In packing up, I stumbled across a few boxes in the closet. I thought some of you might get a kick out of what I found:
Is that the first issue of almost every one of Image’s launch titles? Yes, yes it is.
Brent Weeks has a blurb on Terry Brooks’ UK edition of Dark Legacy of Shannara: Bloodfire Quest. I’m sure that’s a surreal moment for Weeks who was aided by a blurb from Brooks on his debut novel, Way of Shadows:
‘I was mesmerized from start to finish.

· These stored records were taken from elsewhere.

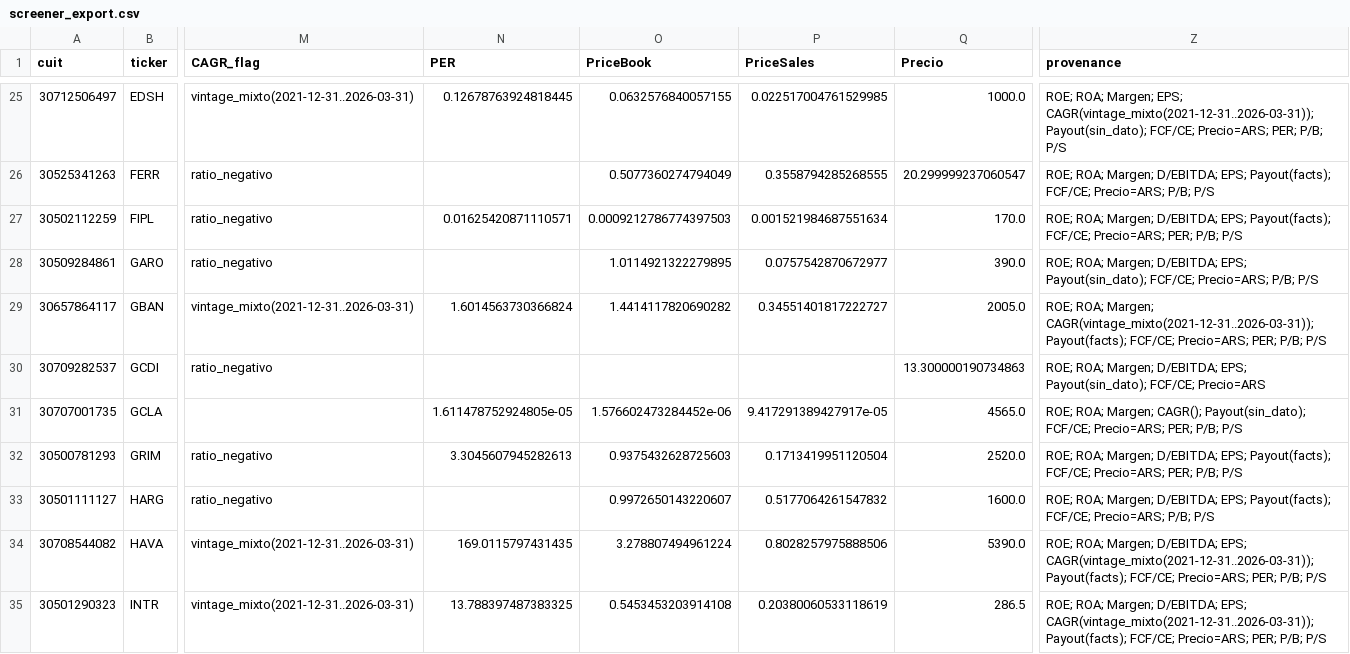
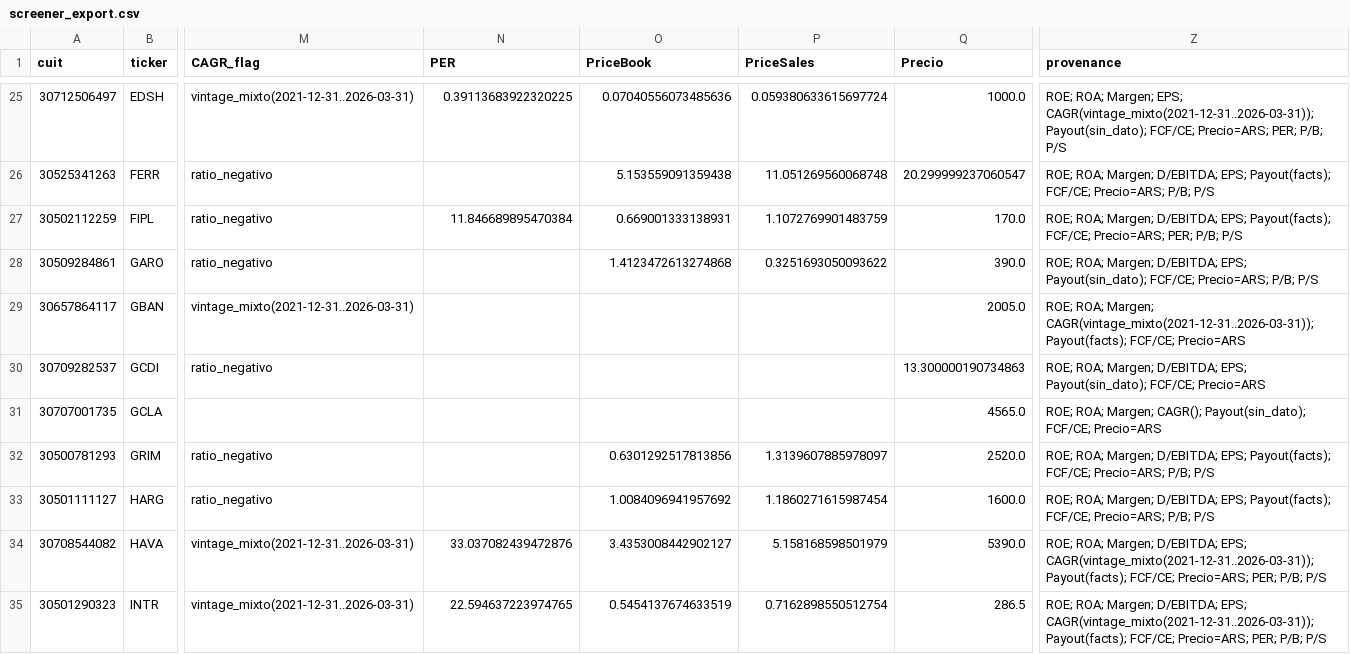
Before and after one commit to fmonfasani/catalaxia_finance, a CSV file: data/screener_export.csv, drawn as a sheet; only a part is shown, gaps mark what is left out; the diff covers the shown part only; the diff names each change by its address in the sheet, - before the commit and + after, or states it on an @@ line.

```diff
--- a/data/screener_export.csv
+++ b/data/screener_export.csv
-N25 (PER): 0.12678763924818445
+N25 (PER): 0.39113683922320225
-O25 (PriceBook): 0.0632576840057155
+O25 (PriceBook): 0.07040556073485636
-P25 (PriceSales): 0.022517004761529985
+P25 (PriceSales): 0.059380633615697724
-O26 (PriceBook): 0.5077360274794049
+O26 (PriceBook): 5.153559091359438
-P26 (PriceSales): 0.3558794285268555
+P26 (PriceSales): 11.051269560068748
-N27 (PER): 0.01625420871110571
+N27 (PER): 11.846689895470384
-O27 (PriceBook): 0.0009212786774397503
+O27 (PriceBook): 0.669001333138931
-P27 (PriceSales): 0.001521984687551634
+P27 (PriceSales): 1.1072769901483759
-O28 (PriceBook): 1.0114921322279895
+O28 (PriceBook): 1.4123472613274868
-P28 (PriceSales): 0.0757542870672977
+P28 (PriceSales): 0.3251693050093622
-N29 (PER): 1.6014563730366824
+N29 (PER): (empty)
-O29 (PriceBook): 1.4414117820690282
+O29 (PriceBook): (empty)
-P29 (PriceSales): 0.34551401817222727
+P29 (PriceSales): (empty)
-Z29 (provenance): …Payout(facts); FCF/CE; Precio=ARS; PER; P/B; P/S
+Z29 (provenance): …Payout(facts); FCF/CE; Precio=ARS
-N31 (PER): 1.611478752924805e-05
+N31 (PER): (empty)
-O31 (PriceBook): 1.576602473284452e-06
+O31 (PriceBook): (empty)
-P31 (PriceSales): 9.417291389427917e-05
+P31 (PriceSales): (empty)
-Z31 (provenance): …Payout(sin_dato); FCF/CE; Precio=ARS; PER; P/B; P/S
+Z31 (provenance): …Payout(sin_dato); FCF/CE; Precio=ARS
-N32 (PER): 3.3045607945282613
+N32 (PER): (empty)
-O32 (PriceBook): 0.9375432628725603
+O32 (PriceBook): 0.6301292517813856
-P32 (PriceSales): 0.1713419951120504
+P32 (PriceSales): 1.3139607885978097
-Z32 (provenance): …FCF/CE; Precio=ARS; PER; P/B; P/S
+Z32 (provenance): …FCF/CE; Precio=ARS; P/B; P/S
-O33 (PriceBook): 0.9972650143220607
+O33 (PriceBook): 1.0084096941957692
-P33 (PriceSales): 0.5177064261547832
+P33 (PriceSales): 1.1860271615987454
-N34 (PER): 169.0115797431435
+N34 (PER): 33.037082439472876
-O34 (PriceBook): 3.278807494961224
+O34 (PriceBook): 3.4353008442902127
-P34 (PriceSales): 0.8028257975888506
+P34 (PriceSales): 5.158168598501979
-N35 (PER): 13.788397487383325
+N35 (PER): 22.594637223974765
-O35 (PriceBook): 0.5453453203914108
+O35 (PriceBook): 0.5454137674633519
-P35 (PriceSales): 0.20380060533118619
+P35 (PriceSales): 0.7162898550512754
```
Also changed, not shown: 167 edited cells elsewhere in this file, 4 other files.
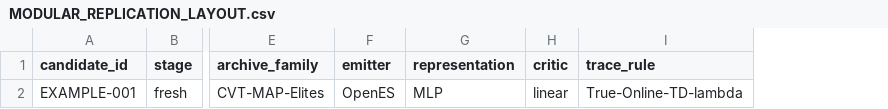
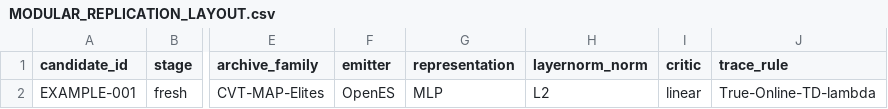
Before and after one commit to JohnChristianD/Actions, a CSV file: docs/MODULAR_REPLICATION_LAYOUT.csv, drawn as a sheet; only a part is shown, gaps mark what is left out; the diff names each change by its address in the sheet, - before the commit and + after, or states it on an @@ line.

Commit message:
docs: extend replication CSV with LayerNorm variant

```diff
--- a/docs/MODULAR_REPLICATION_LAYOUT.csv
+++ b/docs/MODULAR_REPLICATION_LAYOUT.csv
+column H (layernorm_norm), row 2: L2
```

Unforgettable characters, a plot that kept me guessing, non-stop action and the kind of in-depth storytelling that makes me admire a writer’s work’ — Terry Brooks on The Way of Shadows
On the back of that blurb and a brilliant marketing strategy from Orbit, Weeks’ first trilogy was a huge hit (I’m sure it had something to do with it being good too). Since then, Weeks has been considered a rising star in the genre, further cemented by The Black Prism debuting at #23 on the New York Times Bestseller list.
Despite Weeks’ commercial success, I wasn’t quite ready to coronate him one of the heirs apparent to the epic fantasists of the 1980′s and 90′s.… Read the rest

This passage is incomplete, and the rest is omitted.